After Green Bay lost Monday night on this incredibly inaccurate call (one ref signaling an interception while the other signaled a touchdown), sports fans and pundits began to demand change and an apology from the NFL Commissioner to fans, teams, players, and coaches.
While I feel badly for all of the above, I feel worse for the replacement refs. They are the ones who are ridiculed, blasted, and verbally berated by coaches, fans, and players. I feel sorry for them because they have been placed in a position they were ill-prepared to handle. They were placed in positions beyond their capacity, experience, and training.
Organizations often make the same mistake. They place people in roles that are beyond their capacity, or they promote people to roles without preparing them for the challenges. And everyone is hurt: the team, the organization, and the individual who was promoted.
Organizational theorists often refer to this phenomenon as the Peter Principle – where individuals who were successful and hardworking in other roles are promoted beyond their expertise or capacity. What is sad is that the employee suffers in the end. Instead of continuing to perform well, as he did in his former role, he is put in a position that leads to his demise.
I have made this mistake before. I have put people in roles beyond their capacity. And it is cruel. It is often done to fill a gap, a need, or to take something off our plate. But in the end, no one wins. God has been gracious and faithful to me despite my mistakes in this area.
Yet, I think there are bigger implications for pastoral ministry…
In church ministry, we must be careful to only put people in positions of pastoral authority and leadership who have been proven. The apostle Paul gives the qualifications for elders in 1 Timothy 3:1-7. Included in the list is “blameless” – a man who has been above reproach who has displayed a consistent and credible walk with the Lord. Also included is the warning not to place a new convert in the role or “he may become conceited and fall into the temptation of the Devil” (1 Timothy 3:6). Paul mentions the Devil again in the next verse because he knows that the enemy ferociously attacks those who are placed in pastoral positions.

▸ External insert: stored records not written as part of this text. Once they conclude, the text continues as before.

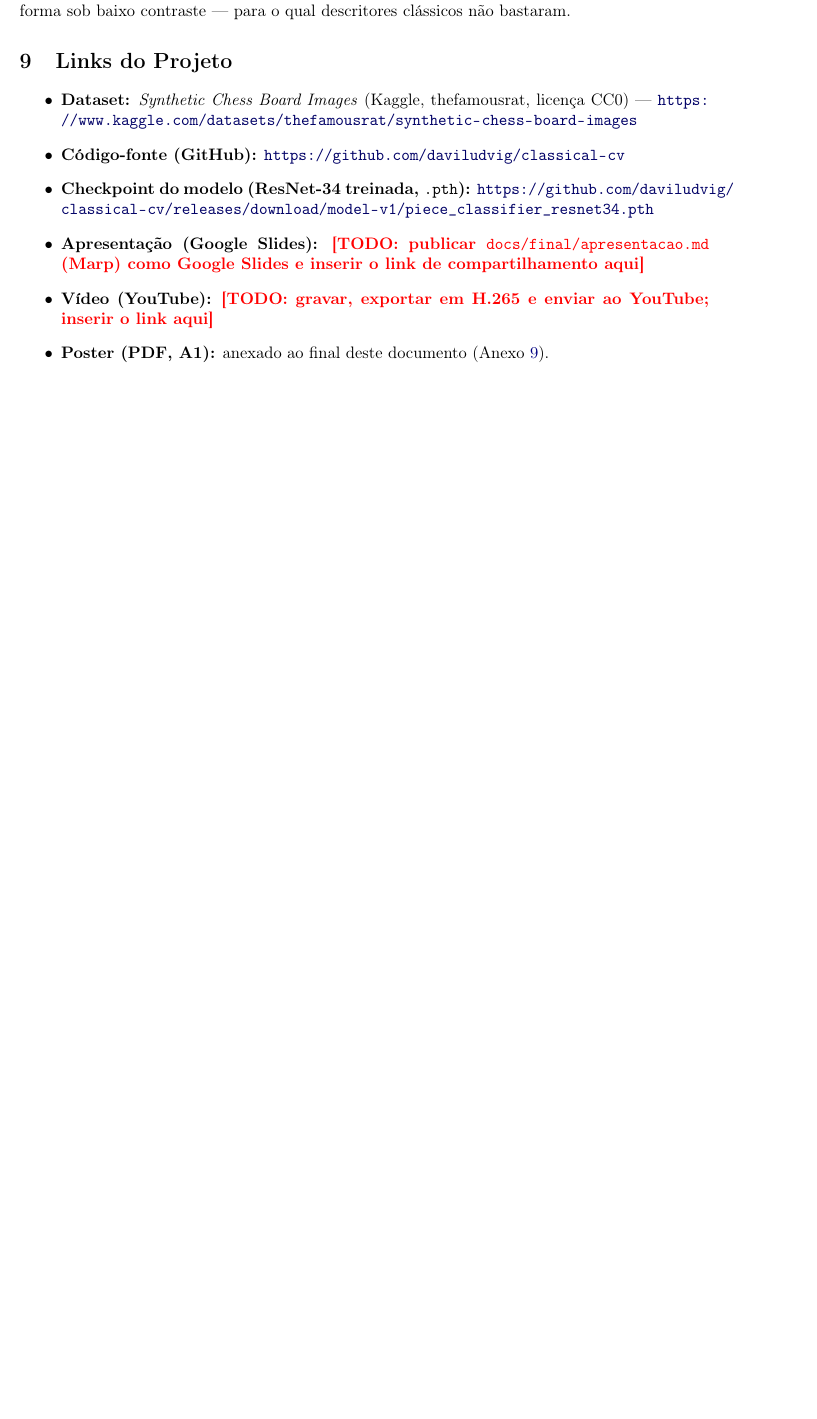
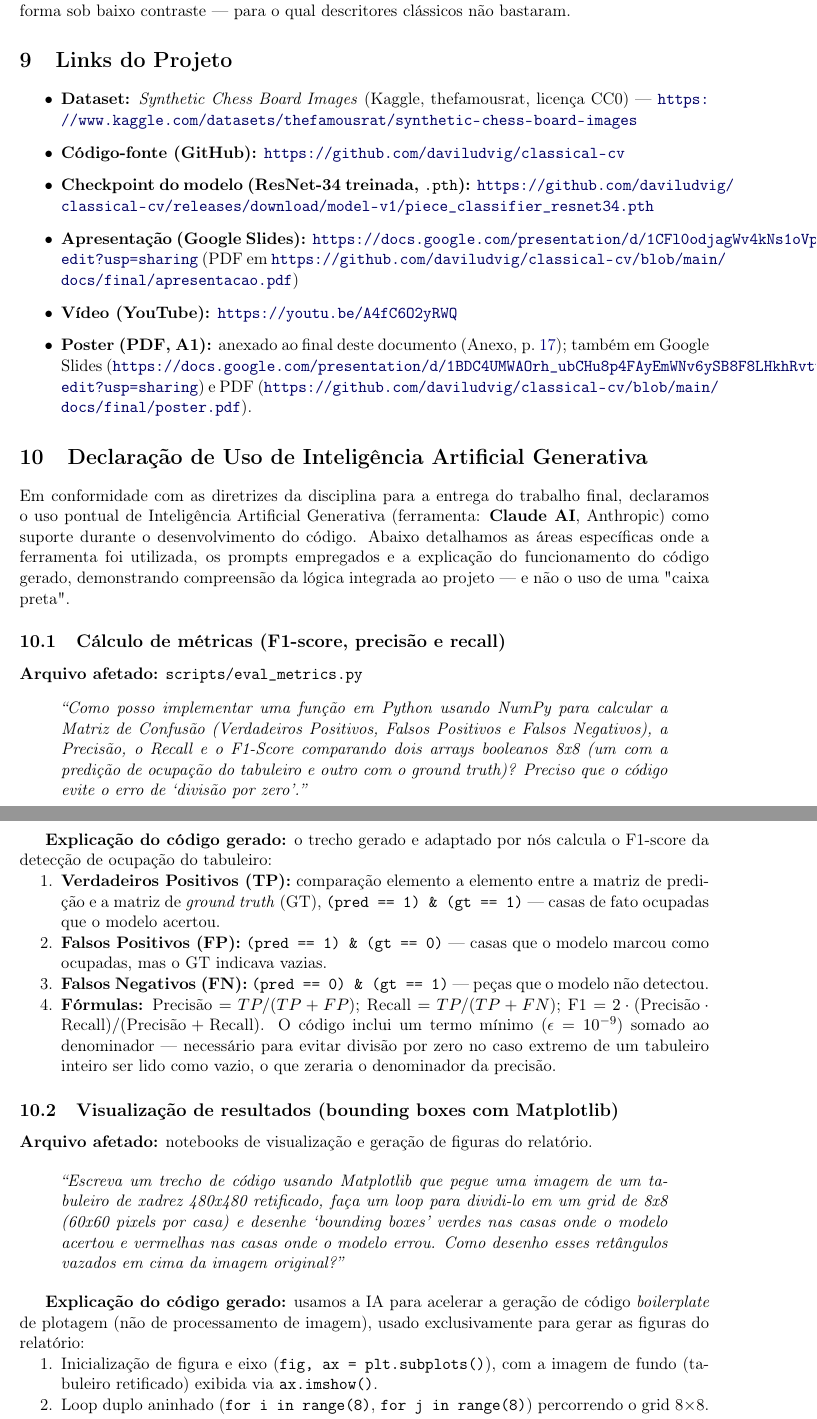
Before and after one commit to daviludvig/classical-cv, a LaTeX paper (docs/final/relatorio/main.tex, which reads docs/final/relatorio/sections/09_links.tex, docs/final/relatorio/sections/10_declaracao_ia.tex): part of page 15 of 16 before the commit and two parts of pages 15 and 16 of 17 after it, the two joined at a grey line, cut so that both start at the same text, the shorter picture padded with empty space. Compiled offline with pdfLaTeX.

Commit message:
docs: adicionar link do YouTube, declaracao de IA no relatorio e thumbnail
Move a declaracao de uso de IAGen de declaracao.md para uma secao
formatada do relatorio (10_declaracao_ia.tex), preenche o link do
video do YouTube no relatorio e na apresentacao, adiciona thumbnail
para o video e ignora artefatos de build do LaTeX no git.

```diff
--- a/docs/final/relatorio/sections/09_links.tex
+++ b/docs/final/relatorio/sections/09_links.tex
@@ -8,9 +8,12 @@
   \item \textbf{Checkpoint do modelo (ResNet-34 treinada, \texttt{.pth}):}
         \url{https://github.com/daviludvig/classical-cv/releases/download/model-v1/piece_classifier_resnet34.pth}
   \item \textbf{Apresentação (Google Slides):}
-        \todolink{publicar \texttt{docs/final/apresentacao.md} (Marp) como Google
-        Slides e inserir o link de compartilhamento aqui}
-  \item \textbf{Vídeo (YouTube):}
-        \todolink{gravar, exportar em H.265 e enviar ao YouTube; inserir o link aqui}
-  \item \textbf{Poster (PDF, A1):} anexado ao final deste documento (Anexo~\ref{sec:poster}).
+        \url{https://docs.google.com/presentation/d/1CFl0odjagWv4kNs1oVpdjTxdWwoMgrEh2xZTJH0E9aQ/edit?usp=sharing}
+        (PDF em
+        \url{https://github.com/daviludvig/classical-cv/blob/main/docs/final/apresentacao.pdf})
+  \item \textbf{Vídeo (YouTube):} \url{https://youtu.be/A4fC6O2yRWQ}
+  \item \textbf{Poster (PDF, A1):} anexado ao final deste documento (Anexo, p.~\pageref{sec:poster});
+        também em Google Slides
+        (\url{https://docs.google.com/presentation/d/1BDC4UMWAOrh_ubCHu8p4FAyEmWNv6ySB8F8LHkhRvtw/edit?usp=sharing})
+        e PDF (\url{https://github.com/daviludvig/classical-cv/blob/main/docs/final/poster.pdf}).
 \end{itemize}
--- /dev/null
+++ b/docs/final/relatorio/sections/10_declaracao_ia.tex
@@ -0,0 +1,64 @@
+\section{Declaração de Uso de Inteligência Artificial Generativa}
+\label{sec:declaracao-ia}
+
+Em conformidade com as diretrizes da disciplina para a entrega do trabalho final,
+declaramos o uso pontual de Inteligência Artificial Generativa (ferramenta:
+\textbf{Claude AI}, Anthropic) como suporte durante o desenvolvimento do código.
+Abaixo detalhamos as áreas específicas onde a ferramenta foi utilizada, os prompts
+empregados e a explicação do funcionamento do código gerado, demonstrando compreensão
+da lógica integrada ao projeto --- e não o uso de uma "caixa preta".
+
+\subsection{Cálculo de métricas (F1-score, precisão e recall)}
+\label{sec:declaracao-ia-metricas}
+
+\textbf{Arquivo afetado:} \texttt{scripts/eval\_metrics.py}
+
+\begin{quote}
+\itshape
+``Como posso implementar uma função em Python usando NumPy para calcular a Matriz de
+Confusão (Verdadeiros Positivos, Falsos Positivos e Falsos Negativos), a Precisão, o
+Recall e o F1-Score comparando dois arrays booleanos 8x8 (um com a predição de
+ocupação do tabuleiro e outro com o ground truth)? Preciso que o código evite o erro
+de `divisão por zero'.''
+\end{quote}
+
+\textbf{Explicação do código gerado:} o trecho gerado e adaptado por nós calcula o
+F1-score da detecção de ocupação do tabuleiro:
+\begin{enumerate}[nosep]
+  \item \textbf{Verdadeiros Positivos (TP):} comparação elemento a elemento entre a
+        matriz de predição e a matriz de \textit{ground truth} (GT), \texttt{(pred == 1)
+        \& (gt == 1)} --- casas de fato ocupadas que o modelo acertou.
+  \item \textbf{Falsos Positivos (FP):} \texttt{(pred == 1) \& (gt == 0)} --- casas que o
+        modelo marcou como ocupadas, mas o GT indicava vazias.
+  \item \textbf{Falsos Negativos (FN):} \texttt{(pred == 0) \& (gt == 1)} --- peças que o
+        modelo não detectou.
+  \item \textbf{Fórmulas:} Precisão $= TP / (TP + FP)$; Recall $= TP / (TP + FN)$;
+        F1 $= 2 \cdot (\text{Precisão} \cdot \text{Recall}) / (\text{Precisão} +
+        \text{Recall})$. O código inclui um termo mínimo ($\epsilon = 10^{-9}$) somado
+        ao denominador --- necessário para evitar divisão por zero no caso extremo de um
+        tabuleiro inteiro ser lido como vazio, o que zeraria o denominador da precisão.
+\end{enumerate}
+
+\subsection{Visualização de resultados (bounding boxes com Matplotlib)}
+\label{sec:declaracao-ia-viz}
+
+\textbf{Arquivo afetado:} notebooks de visualização e geração de figuras do relatório.
+
+\begin{quote}
+\itshape
+``Escreva um trecho de código usando Matplotlib que pegue uma imagem de um tabuleiro
+de xadrez 480x480 retificado, faça um loop para dividi-lo em um grid de 8x8 (60x60
+pixels por casa) e desenhe `bounding boxes' verdes nas casas onde o modelo acertou e
+vermelhas nas casas onde o modelo errou. Como desenho esses retângulos vazados em cima
+da imagem original?''
+\end{quote}
+
+\textbf{Explicação do código gerado:} usamos a IA para acelerar a geração de código
+\textit{boilerplate} de plotagem (não de processamento de imagem), usado exclusivamente
+para gerar as figuras do relatório:
+\begin{enumerate}[nosep]
+  \item Inicialização de figura e eixo (\texttt{fig, ax = plt.subplots()}), com a imagem
+        de fundo (tabuleiro retificado) exibida via \texttt{ax.imshow()}.
+  \item Loop duplo aninhado (\texttt{for i in range(8)}, \texttt{for j in range(8)})
+        percorrendo o grid 8$\times$8.
+  \item Coordenada do canto superior esquerdo de cada casa obtida multiplicando os
```
Also changed, not shown: declaracao.md (deleted, +0 -42 lines), docs/final/apresentacao.md (+3 -3 lines), docs/final/relatorio/main.tex (+1 -0 lines), docs/final/thumbnail.png (added), docs/final/relatorio/sections/10_declaracao_ia.tex (9 more changed lines), 1 other file.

He repeats the warning later in his letter to Timothy, “Don’t be too quick to appoint anyone as an elder” (1 Timothy 5:22). So, he is saying, be careful and diligent when you appoint people to pastoral ministry, not only for the sake of the church but also for the sake of the person.
Why? Because the church won’t thrive with replacement refs.